**THE PROBLEM:**
Pick out the lines below with "figure" and list them.

**DATA EXCERPTS:**

[Start of section]

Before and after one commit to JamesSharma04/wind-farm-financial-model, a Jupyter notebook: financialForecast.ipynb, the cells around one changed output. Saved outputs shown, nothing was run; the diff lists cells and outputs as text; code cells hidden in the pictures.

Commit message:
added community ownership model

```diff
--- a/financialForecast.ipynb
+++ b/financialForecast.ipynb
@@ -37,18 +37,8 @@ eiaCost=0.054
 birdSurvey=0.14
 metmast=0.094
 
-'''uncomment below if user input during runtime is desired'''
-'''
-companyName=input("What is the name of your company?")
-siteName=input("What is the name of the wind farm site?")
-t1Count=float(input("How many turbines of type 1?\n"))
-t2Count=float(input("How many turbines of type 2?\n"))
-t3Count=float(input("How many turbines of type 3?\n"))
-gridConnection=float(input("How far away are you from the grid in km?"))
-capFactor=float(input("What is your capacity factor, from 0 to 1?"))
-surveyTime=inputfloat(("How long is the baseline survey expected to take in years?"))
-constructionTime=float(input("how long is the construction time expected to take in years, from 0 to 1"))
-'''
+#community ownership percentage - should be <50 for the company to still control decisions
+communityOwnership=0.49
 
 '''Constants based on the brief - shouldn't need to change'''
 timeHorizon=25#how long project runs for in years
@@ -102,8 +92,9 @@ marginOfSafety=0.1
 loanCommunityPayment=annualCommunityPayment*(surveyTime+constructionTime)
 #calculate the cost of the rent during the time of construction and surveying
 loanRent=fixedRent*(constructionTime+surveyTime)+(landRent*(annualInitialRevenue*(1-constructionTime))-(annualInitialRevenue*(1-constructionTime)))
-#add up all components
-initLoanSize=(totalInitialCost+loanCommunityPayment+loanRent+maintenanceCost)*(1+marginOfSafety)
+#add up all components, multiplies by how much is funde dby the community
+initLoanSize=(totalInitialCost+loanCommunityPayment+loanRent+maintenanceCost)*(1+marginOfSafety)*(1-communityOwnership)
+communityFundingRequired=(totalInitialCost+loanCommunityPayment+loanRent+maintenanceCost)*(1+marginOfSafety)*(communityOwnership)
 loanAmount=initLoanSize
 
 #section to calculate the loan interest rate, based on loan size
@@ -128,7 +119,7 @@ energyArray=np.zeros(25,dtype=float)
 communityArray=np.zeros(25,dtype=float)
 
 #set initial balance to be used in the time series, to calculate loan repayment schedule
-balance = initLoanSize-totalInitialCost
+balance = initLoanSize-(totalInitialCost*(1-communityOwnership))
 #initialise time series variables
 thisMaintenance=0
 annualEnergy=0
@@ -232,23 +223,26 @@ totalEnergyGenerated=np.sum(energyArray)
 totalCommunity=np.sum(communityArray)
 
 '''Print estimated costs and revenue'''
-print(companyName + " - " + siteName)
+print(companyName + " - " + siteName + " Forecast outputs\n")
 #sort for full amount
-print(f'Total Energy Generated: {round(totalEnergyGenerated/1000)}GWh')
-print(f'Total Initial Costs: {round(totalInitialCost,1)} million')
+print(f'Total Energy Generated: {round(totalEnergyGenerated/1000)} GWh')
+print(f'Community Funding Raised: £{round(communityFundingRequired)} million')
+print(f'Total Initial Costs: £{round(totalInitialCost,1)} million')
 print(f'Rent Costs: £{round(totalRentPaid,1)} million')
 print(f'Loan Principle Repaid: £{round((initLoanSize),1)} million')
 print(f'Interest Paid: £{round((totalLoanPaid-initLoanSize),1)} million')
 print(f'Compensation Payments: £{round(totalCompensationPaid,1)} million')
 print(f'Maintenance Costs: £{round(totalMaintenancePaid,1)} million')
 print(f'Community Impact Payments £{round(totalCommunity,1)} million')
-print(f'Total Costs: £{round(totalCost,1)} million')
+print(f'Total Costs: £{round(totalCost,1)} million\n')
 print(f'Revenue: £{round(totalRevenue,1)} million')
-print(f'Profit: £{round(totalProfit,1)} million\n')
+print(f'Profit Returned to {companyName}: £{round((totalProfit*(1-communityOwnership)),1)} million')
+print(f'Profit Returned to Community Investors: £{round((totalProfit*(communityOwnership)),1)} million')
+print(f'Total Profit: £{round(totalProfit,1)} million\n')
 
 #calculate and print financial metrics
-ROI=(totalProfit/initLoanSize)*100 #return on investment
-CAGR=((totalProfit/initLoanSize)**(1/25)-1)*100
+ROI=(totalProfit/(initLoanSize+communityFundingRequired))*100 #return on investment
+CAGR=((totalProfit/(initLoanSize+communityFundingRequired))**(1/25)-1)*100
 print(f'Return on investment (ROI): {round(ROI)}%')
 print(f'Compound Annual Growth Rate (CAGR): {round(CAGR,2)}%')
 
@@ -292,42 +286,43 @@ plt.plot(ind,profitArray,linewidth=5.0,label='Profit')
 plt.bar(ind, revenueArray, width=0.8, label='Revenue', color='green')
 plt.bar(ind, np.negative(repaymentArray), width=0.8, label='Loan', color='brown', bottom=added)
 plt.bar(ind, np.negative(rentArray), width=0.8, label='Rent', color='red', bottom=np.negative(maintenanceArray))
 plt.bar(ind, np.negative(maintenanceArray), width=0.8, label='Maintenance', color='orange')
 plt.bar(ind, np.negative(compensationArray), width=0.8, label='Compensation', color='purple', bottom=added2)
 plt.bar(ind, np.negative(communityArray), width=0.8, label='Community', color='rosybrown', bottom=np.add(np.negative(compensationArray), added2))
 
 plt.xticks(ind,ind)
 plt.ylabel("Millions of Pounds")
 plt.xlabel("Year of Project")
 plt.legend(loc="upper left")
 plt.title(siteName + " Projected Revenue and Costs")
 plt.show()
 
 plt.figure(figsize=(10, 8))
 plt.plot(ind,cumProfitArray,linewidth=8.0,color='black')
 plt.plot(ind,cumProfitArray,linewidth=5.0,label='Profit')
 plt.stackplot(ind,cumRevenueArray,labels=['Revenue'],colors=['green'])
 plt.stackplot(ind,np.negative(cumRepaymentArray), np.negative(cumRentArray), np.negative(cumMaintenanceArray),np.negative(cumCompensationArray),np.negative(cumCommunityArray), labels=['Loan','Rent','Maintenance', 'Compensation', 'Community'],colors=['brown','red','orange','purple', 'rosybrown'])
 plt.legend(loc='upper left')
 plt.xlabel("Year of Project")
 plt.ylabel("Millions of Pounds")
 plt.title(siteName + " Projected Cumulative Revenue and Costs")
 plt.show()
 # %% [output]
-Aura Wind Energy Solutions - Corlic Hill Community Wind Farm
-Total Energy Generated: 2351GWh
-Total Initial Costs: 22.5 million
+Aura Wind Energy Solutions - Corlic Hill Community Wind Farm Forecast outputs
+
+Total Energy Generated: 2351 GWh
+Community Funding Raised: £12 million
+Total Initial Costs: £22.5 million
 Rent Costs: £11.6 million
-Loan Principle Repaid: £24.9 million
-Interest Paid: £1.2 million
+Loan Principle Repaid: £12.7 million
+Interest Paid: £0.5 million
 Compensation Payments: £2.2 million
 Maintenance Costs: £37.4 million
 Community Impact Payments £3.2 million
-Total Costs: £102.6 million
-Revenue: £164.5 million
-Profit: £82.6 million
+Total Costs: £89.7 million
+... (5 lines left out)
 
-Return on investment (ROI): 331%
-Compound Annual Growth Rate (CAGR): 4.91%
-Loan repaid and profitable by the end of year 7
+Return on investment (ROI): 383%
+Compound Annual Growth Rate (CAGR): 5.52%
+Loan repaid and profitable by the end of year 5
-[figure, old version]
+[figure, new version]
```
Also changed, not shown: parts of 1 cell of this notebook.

[End of section]
[Start of section]

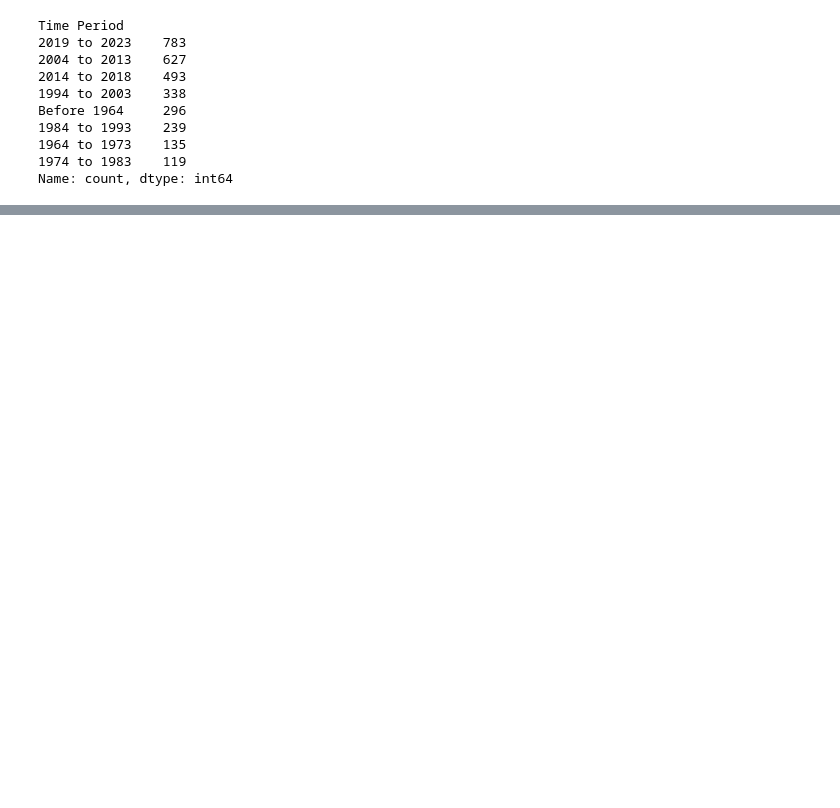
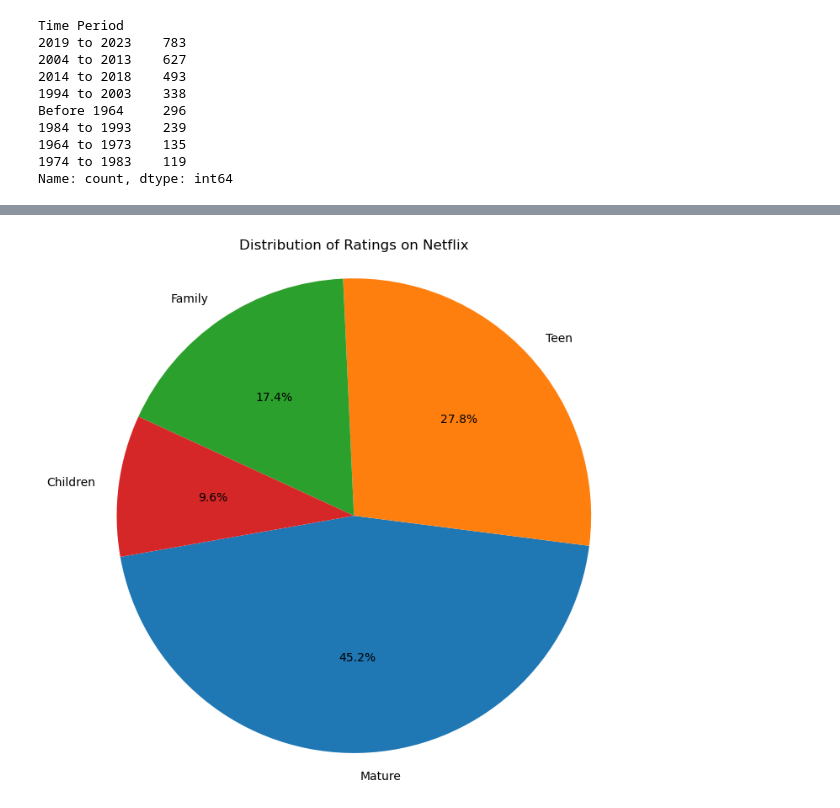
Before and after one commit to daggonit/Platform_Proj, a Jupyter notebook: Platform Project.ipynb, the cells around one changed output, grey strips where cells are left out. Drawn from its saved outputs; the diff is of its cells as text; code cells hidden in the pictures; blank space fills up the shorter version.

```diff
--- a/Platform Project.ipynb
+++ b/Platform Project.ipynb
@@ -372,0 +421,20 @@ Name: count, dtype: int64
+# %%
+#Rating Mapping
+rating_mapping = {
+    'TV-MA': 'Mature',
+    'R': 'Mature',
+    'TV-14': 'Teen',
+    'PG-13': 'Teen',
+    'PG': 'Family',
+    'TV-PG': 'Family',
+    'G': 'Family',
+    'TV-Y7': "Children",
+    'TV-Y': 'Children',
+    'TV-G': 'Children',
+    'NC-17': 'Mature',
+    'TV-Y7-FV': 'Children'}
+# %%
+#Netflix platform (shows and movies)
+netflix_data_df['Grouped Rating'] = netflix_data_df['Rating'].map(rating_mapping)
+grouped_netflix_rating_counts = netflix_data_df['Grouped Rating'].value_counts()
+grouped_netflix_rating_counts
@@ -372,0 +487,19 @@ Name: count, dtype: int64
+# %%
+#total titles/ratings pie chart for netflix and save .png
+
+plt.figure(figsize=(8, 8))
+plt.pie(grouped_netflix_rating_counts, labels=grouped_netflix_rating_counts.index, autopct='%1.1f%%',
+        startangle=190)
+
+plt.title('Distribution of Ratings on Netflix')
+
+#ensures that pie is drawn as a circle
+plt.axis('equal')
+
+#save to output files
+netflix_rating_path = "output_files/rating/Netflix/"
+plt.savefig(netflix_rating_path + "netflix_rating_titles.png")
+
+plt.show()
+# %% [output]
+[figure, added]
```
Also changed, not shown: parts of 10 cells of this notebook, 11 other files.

[End of section]

**YOUR SOLUTION:**
 plt.figure(figsize=(10, 8))
-[figure, old version]
+[figure, new version]
+plt.figure(figsize=(8, 8))
+[figure, added]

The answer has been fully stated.